Large commercial banks previously couldn't afford to make small loans due to Haitian banking legislation. In 1990, Boisson spearheaded proposals for banking policy reforms to end legislation that strapped commercial banks by setting a ceiling on interest rates and by demanding they keep up to 70% of outstanding deposits in reserve. That meant that money was not available to be loaned out.
The proposals finally made their way through the Haitian Congress - after being shelved due to the 1991 military coup. But finally in 1995, Haiti's central bank lowered reserve requirements, making it feasible for banks lend to small entrepreneurs.
Boisson lobbied Sogebank, the nation's largest bank where he served as chief economist to open up a micro-finance arm known as Sogesol. It opened for business in August 2000 and currently has 6,500 clients. Boisson, who serves as its President, aims to have 25, 000 clients within four years.

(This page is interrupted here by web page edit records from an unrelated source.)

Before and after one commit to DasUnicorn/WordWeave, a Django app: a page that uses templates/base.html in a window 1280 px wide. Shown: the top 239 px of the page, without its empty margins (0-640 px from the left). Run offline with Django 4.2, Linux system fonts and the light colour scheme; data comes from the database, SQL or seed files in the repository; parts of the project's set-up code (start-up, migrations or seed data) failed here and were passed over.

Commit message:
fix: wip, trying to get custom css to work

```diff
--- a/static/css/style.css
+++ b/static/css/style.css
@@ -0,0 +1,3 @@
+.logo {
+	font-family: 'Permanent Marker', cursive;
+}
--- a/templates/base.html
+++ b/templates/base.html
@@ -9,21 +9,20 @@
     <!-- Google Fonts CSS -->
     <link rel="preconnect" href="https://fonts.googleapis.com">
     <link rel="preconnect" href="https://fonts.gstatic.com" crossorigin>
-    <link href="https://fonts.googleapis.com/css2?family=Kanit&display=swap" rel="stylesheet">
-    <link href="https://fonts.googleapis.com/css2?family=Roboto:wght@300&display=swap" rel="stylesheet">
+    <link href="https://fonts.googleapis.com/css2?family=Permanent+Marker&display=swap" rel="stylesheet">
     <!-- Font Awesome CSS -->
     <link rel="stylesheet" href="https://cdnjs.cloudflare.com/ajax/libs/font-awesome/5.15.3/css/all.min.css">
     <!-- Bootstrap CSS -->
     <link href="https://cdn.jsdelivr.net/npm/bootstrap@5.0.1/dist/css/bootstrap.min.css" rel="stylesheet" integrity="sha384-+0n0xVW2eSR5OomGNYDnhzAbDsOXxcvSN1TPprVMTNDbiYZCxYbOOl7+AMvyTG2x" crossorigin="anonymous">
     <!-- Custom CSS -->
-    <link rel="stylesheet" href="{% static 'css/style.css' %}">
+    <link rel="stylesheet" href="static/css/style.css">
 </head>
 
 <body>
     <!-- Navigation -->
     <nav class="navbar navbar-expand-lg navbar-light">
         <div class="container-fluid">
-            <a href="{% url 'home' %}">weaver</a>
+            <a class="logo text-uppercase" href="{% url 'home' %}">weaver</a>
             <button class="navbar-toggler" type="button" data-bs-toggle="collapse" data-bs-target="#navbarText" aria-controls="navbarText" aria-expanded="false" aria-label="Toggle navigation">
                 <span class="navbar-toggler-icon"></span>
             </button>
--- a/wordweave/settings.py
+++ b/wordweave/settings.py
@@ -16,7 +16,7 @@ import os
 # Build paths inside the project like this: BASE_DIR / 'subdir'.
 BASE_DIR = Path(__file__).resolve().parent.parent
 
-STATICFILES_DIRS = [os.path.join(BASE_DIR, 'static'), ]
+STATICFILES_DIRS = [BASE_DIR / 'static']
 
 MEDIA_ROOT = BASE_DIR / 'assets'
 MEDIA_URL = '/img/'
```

There are still big challenges. The industry is not regulated: "The market is growing faster than regulation to protect the market," says Boisson. "We don't have a credit bureau." That, he notes, can make it difficult to recognize an over-indebted client, for example.
Boisson, who says he loves the idea of making himself useful to the community, was instilled with a sense of public service through his Jesuit schooling, where charity and being charitable were important notions. After working in both the ministries of health and finance, he came to Kennedy School as a Mason Fellow.
He has successfully lobbied Sogebank to set up a scholarship to send high-level Haitian government workers to the Kennedy School. "The main problem in Haiti is governance," Boisson says, joking that he'd like to see a Kennedy School 'mafia' in Haiti. In order for governance to improve, he says, "People need to speak the same language."
Are there others in the Kennedy School community that you think should be profiled for Innovations in Public Service? Please contact Rob Meyer at Rob_Meyer@ksg.harvard.edu.